There was an unseemly scramble among big-name vendors this week, all eager to be seen aboard the SOA bandwagon. IBM had extensively trailed its big announcement, and BEA and Microsoft were both keen to grab some of the limelight:
BEA pushed out a press release declaring that BEA Helps Companies Deploy Service-Oriented Architectures Today, which presumably is meant to imply that it knows all about SOA even if it doesn't have any specific SOA offerings. The release somewhat undermines this stance when it goes on to note that BEA is unique in being the only vendor who can provide an integrated platform for SOA made entirely from BEA products, which is nice but it rather misses the point about having an SOA in the first place.
Microsoft, meanwhile, had .Net platform architect Pat Helland brief Mary Jo Foley of specialist newsletter Microsoft Watch about its SOA strategy. Helland at least has the grace to concede that services architectures are designed to connect "independent and yet interconnected pieces of apps", but the gist of the story, as reported by sister title eWeek, is that Microsoft will be positioning its product range as "the base SOA platform," which is just as graceless as BEA's stance.
The trouble is that SOA puts platform vendors into a self-contradictory bind. On the one hand, they want to extol the freedom from vendor ties that customers gain by implementing SOA. On the other hand, they want their own platform to remain their customers' preferred or exclusive choice. But of course if they were the only platform in town, no one would need the interoperability and platform-neutrality of an SOA. All of this can't help but make their enthusiasm for SOA sound implausibly hollow. How can you celebrate customer choice while simultaneously dismissing the alternatives offered by your rivals?

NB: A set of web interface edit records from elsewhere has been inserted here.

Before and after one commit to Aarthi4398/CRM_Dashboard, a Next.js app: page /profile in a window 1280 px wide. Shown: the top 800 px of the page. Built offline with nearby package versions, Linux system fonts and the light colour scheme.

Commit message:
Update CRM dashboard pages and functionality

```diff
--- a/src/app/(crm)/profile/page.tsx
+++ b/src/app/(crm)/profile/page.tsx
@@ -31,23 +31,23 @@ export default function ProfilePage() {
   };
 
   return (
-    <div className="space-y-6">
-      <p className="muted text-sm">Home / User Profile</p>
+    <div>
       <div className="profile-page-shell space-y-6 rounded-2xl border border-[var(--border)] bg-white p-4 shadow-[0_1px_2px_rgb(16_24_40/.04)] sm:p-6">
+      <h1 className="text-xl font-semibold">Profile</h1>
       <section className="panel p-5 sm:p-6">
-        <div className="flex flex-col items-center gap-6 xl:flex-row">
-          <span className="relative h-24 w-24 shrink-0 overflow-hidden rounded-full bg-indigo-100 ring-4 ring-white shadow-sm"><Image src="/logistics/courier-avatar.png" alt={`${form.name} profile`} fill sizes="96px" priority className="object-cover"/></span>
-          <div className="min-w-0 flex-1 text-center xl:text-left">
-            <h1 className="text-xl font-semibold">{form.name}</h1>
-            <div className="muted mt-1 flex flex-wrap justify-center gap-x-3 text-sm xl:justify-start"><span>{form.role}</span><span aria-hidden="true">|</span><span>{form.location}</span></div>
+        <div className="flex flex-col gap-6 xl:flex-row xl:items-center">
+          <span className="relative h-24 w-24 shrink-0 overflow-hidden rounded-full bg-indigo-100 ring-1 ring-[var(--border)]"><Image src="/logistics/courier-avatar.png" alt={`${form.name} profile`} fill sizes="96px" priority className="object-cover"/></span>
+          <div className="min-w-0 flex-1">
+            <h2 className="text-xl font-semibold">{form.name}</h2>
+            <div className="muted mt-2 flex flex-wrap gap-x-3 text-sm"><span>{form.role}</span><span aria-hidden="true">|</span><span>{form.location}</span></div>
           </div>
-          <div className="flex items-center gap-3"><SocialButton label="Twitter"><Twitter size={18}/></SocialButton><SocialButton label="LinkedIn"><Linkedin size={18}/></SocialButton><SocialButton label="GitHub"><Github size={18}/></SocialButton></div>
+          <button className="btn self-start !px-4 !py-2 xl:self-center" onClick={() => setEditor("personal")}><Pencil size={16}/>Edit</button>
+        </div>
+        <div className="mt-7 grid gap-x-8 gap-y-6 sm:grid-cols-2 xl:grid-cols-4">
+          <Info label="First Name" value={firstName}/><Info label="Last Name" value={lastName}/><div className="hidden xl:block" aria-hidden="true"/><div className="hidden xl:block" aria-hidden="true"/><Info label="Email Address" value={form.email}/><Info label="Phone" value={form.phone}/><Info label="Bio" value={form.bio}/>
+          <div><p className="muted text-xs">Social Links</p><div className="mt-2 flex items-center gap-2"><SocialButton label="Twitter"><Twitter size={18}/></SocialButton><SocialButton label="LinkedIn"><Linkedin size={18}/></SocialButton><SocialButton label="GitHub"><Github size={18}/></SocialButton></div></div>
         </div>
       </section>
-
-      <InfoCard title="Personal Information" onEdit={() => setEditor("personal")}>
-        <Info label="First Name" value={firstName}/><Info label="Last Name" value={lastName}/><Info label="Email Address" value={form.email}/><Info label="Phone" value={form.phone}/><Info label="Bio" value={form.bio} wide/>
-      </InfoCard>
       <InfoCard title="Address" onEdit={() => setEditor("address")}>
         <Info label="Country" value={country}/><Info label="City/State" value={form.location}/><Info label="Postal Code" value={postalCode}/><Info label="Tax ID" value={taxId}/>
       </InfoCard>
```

It's this conundrum that makes IBM's positioning on SOA so much more sophisticated than that of its rivals. IBM is emphasizing its middleware and consulting story while keeping the platform angle in the background. Of course, like any other vendor, the company still wants its customers to buy its WebSphere platform rather than any rival. But by selling the ecosystem first, it turns the platform sale into a minor afterthought rather than inviting cognitive dissonance by putting it centerstage.
IBM's announcement launched a new middleware product, the WebSphere Business Integration Server Foundation, along with a set of services offerings to help customers get more out of their business processes and existing legacy assets by implementing SOA. Here's a quick roundup of the coverage: